◆ PROBLEM REQUIREMENTS ◆
In the data below, count every line that holds the string "props" and reply with the number alone.

◆ INPUT DATA ◆
BEGIN

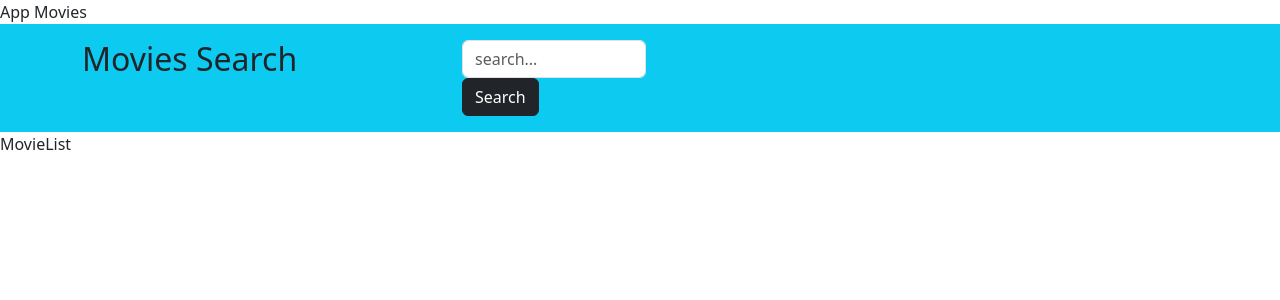
Repository: saargold/reactTest
Page: /movies
The author's editor kept a copy of each file at every save. The page is drawn from the files as they stood at one save, then again after the next save.
The browser window is 1280 px wide. The pictures show the whole page.
The project was rebuilt for these pictures with package versions that can differ from the ones it lists, and the page was loaded fresh each time. Also part of the build but not shown: src/App.css, src/api/Apicomp.js.

Above is the page before, as saved 2022-09-07 12:47:25.

### src/App.js
import logo from './logo.svg';
import './App.css';
import Apicomp from './api/Apicomp';
import AppMovies from './components/AppMovies';
function App() {
  return (
    <div className="App">
    {/* <Apicomp/> */}
    <AppMovies/>
    </div>
  );
}

export default App;

### src/components/AppMovies.js
import React from 'react'
import { MoviesInput } from '../input/MoviesInput'
import { MovieList } from './MovieList'

function AppMovies() {
  return (
    <div>
      App Movies
      <MoviesInput/>
      <MovieList/>
    </div>
  )
}

export default AppMovies

### src/input/MoviesInput.js
import React from 'react'

export const MoviesInput = (props) => {
  return (
    <div className='container-fluid bg-info p-3'>
    <div className='container'>
    <div className="row">
        <div className='col-lg-4'>
            <h2>Movies Search</h2>
        </div>
        <div className='col-lg-8'>
            <input placeholder='search...' type="search" className='form-control w-25'/>
            <button className='btn btn-dark'>Search</button>
        </div>
    </div>

    </div>


    </div>
  )
}

### src/components/MovieList.js
import React from 'react'

export const MovieList = (props) => {
  return (
    <div>MovieList</div>
  )
}

Loaded but not shown: public/index.html (common file); src/index.js (common file); src/index.css (common file); src/reportWebVitals.js (common file)

After the next save:
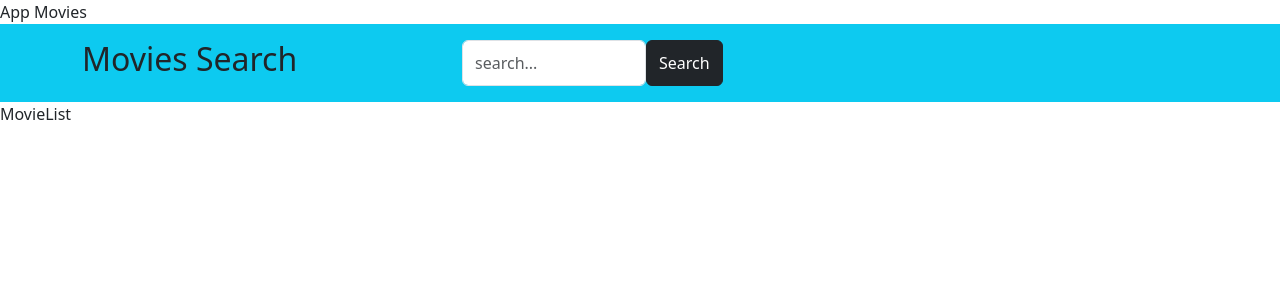
Saved 17 s later.
--- a/src/input/MoviesInput.js
+++ b/src/input/MoviesInput.js
@@ -8,7 +8,7 @@ export const MoviesInput = (props) => {
         <div className='col-lg-4'>
             <h2>Movies Search</h2>
         </div>
-        <div className='col-lg-8'>
+        <div className='col-lg-8 d-flex'>
             <input placeholder='search...' type="search" className='form-control w-25'/>
             <button className='btn btn-dark'>Search</button>
         </div>
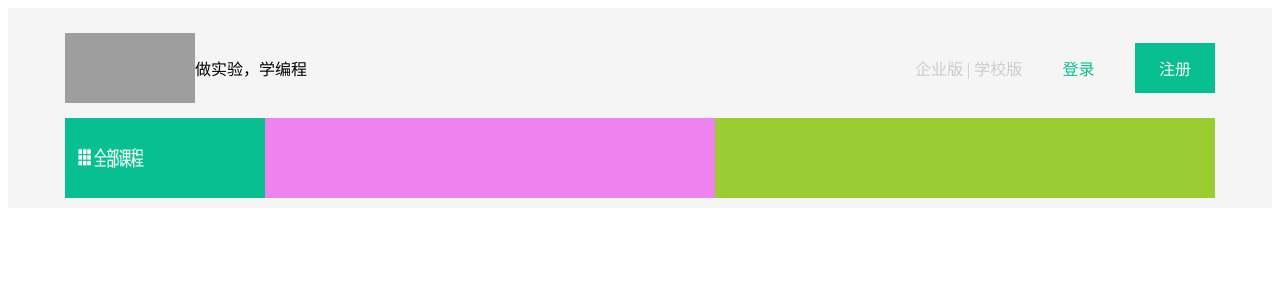
Repository: wuguozheng/xxbb
Page: /
An editor plug-in stored every save of this project. The page is shown before and after the next save, followed by the edit.
The browser window is 1280 px wide. The pictures show the whole page.
Pictures or frames that could not be fetched are drawn as grey boxes. The project was rebuilt for these pictures with package versions that can differ from the ones it lists, and the page was loaded fresh each time.

Above is the page before, as saved 2020-06-01 13:38:52.

### src/App.vue
<template>
  <div id="app">

    <router-view/>
  </div>
</template>

<style lang="scss">

</style>

### src/views/Home.vue
<template>
 <div>
    <mxs1></mxs1>
 </div>
</template>

<script>
import Mxs1 from '../components/home/Mxs1'
 export default {
   name: '',
   props: {
   },
   components: {
     Mxs1,
   },
   data () {
     return {

     }
   },
   methods: {

   },
   mounted() {

   },
   watch: {

   },
   computed: {

   }
 }
</script>

<style scoped lang='scss'>

</style>

### src/components/home/Mxs1.vue
<template>
  <div>
    <div class="rap">
      <div class="rap-1">
        <div class="left">
          <img
            data-v-7629dae3
            src="https://static.shiyanlou.com/frontend/dist/img/9f43b00.svg"
            alt="实验楼"
            width="130"
            height="70"
          />
          <div>做实验，学编程</div>
        </div>
        <div class="rap-2">
          <div class="timi-1">企业版 | 学校版</div>
          <div class="timi-2">登录</div>
          <div class="timi">注册</div>
        </div>
      </div>
      <div class="run">
        <div class="run-1">
          <img src="../home/QQ截图20200601133655.png" alt="" width="200" height="80">
        </div>
      </div>
    </div>
  </div>
</template>

<script>
export default {
  name: "",
  props: {},
  components: {},
  data() {
    return {};
  },
  methods: {},
  mounted() {},
  watch: {},
  computed: {}
};
</script>

<style scoped lang='scss'>
.rap {
  width: 100%;
  height: 200px;
  background: whitesmoke;
  display: flex;
  justify-content: center;
  align-items: center;
  flex-direction: column;
}
.rap-1 {
  width: 1150px;
  height: 100px;
  background: transparent;
  position: relative;
  display: flex;
  justify-content: center;
  align-items: center;
}
.left {
  position: absolute;
  left: 0;
  display: flex;
  justify-content: center;
  align-items: center;
}
.rap-2 {
  display: flex;
  width: 300px;
  height: 100px;
  background: transparent;
  justify-content: space-between;
  align-items: center;
  position: absolute;
  right: 0;
}
.timi {
  width: 80px;
  height: 50px;
  background: rgb(8, 191, 145);
  display: flex;
  justify-content: center;
  align-items: center;
  color: whitesmoke;
  &:hover {
    cursor: pointer;
  }
}
.timi-1 {
  color: #ccc;
  &:hover {
    cursor: pointer;
    color: rgb(8, 191, 145);
  }
}
.timi-2 {
  color: rgb(8, 191, 145);
  &:hover {
    cursor: pointer;
    color: #ccc;
  }
}
.run {
  width: 1150px;
  height: 80px;
  background: yellowgreen;
}
.run-1 {
  width: 650px;
  height: 80px;
  background: violet;
}
</style>

Loaded but not shown: src/main.js (common file); src/router/index.js (common file); src/store/index.js (common file)

After the next save:
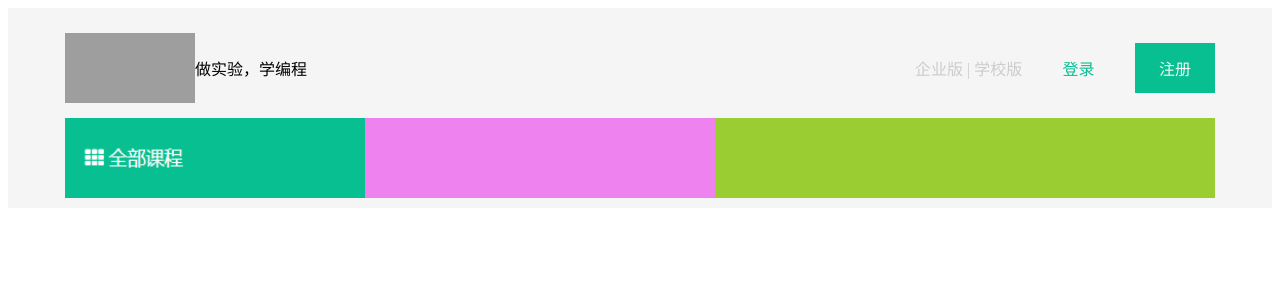
Saved 33 s later.
--- a/src/components/home/Mxs1.vue
+++ b/src/components/home/Mxs1.vue
@@ -20,7 +20,7 @@
       </div>
       <div class="run">
         <div class="run-1">
-          <img src="../home/QQ截图20200601133655.png" alt="" width="200" height="80">
+          <img src="../home/QQ截图20200601133655.png" alt="" width="300" height="80">
         </div>
       </div>
     </div>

END

◆ SOLUTION ◆
5